# [Activity]
How many lines in this data contain the string "other"? Reply with the number only.

(Detected change data)

════════════════

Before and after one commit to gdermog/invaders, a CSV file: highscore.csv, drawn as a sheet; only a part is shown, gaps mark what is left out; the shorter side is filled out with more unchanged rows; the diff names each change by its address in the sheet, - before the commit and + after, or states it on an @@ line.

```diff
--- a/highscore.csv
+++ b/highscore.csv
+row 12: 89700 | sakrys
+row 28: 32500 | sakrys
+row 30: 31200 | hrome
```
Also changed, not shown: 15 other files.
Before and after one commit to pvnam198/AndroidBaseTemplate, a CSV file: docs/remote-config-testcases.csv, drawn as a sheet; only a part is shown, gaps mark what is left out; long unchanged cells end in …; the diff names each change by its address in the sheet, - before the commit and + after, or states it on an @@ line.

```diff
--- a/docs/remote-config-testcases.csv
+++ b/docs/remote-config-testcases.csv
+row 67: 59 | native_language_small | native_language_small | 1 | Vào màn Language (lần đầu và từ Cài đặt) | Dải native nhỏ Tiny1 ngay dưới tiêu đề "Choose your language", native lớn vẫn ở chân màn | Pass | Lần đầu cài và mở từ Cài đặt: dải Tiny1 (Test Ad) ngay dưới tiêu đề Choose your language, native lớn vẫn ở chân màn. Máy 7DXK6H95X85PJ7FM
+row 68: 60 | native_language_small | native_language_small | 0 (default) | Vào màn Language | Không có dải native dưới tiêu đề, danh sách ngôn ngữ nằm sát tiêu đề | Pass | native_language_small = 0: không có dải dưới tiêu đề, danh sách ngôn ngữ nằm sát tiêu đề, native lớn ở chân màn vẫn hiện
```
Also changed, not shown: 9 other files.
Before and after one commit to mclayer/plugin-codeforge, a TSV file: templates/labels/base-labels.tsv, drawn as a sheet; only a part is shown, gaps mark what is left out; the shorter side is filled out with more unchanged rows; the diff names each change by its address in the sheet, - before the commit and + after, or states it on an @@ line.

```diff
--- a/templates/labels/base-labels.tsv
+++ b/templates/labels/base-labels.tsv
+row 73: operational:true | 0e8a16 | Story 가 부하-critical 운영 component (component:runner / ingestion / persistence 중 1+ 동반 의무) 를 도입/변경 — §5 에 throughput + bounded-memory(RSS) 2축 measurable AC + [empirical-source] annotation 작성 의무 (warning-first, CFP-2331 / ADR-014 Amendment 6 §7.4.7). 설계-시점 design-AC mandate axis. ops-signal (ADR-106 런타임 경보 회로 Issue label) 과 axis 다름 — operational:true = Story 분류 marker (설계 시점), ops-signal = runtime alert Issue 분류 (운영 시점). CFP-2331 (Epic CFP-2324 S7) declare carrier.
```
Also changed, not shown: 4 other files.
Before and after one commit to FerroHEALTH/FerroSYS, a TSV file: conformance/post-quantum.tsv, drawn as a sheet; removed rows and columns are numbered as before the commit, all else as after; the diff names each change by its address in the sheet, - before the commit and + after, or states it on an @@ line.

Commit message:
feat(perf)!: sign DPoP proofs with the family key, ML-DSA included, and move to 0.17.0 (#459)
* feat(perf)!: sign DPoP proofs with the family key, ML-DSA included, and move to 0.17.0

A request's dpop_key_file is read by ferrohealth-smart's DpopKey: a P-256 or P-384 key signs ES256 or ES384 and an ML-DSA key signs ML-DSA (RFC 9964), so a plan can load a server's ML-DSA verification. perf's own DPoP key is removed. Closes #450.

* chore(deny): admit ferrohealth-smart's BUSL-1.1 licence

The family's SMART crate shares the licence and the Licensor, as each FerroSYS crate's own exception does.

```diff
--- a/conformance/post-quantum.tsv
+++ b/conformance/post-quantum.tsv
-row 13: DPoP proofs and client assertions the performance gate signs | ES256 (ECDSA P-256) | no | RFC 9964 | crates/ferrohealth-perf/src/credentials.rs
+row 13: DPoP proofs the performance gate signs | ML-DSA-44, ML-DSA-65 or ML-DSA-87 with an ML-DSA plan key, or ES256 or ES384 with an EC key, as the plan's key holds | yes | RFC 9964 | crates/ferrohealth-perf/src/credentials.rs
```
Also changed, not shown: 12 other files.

════════════════

# [Solution]
4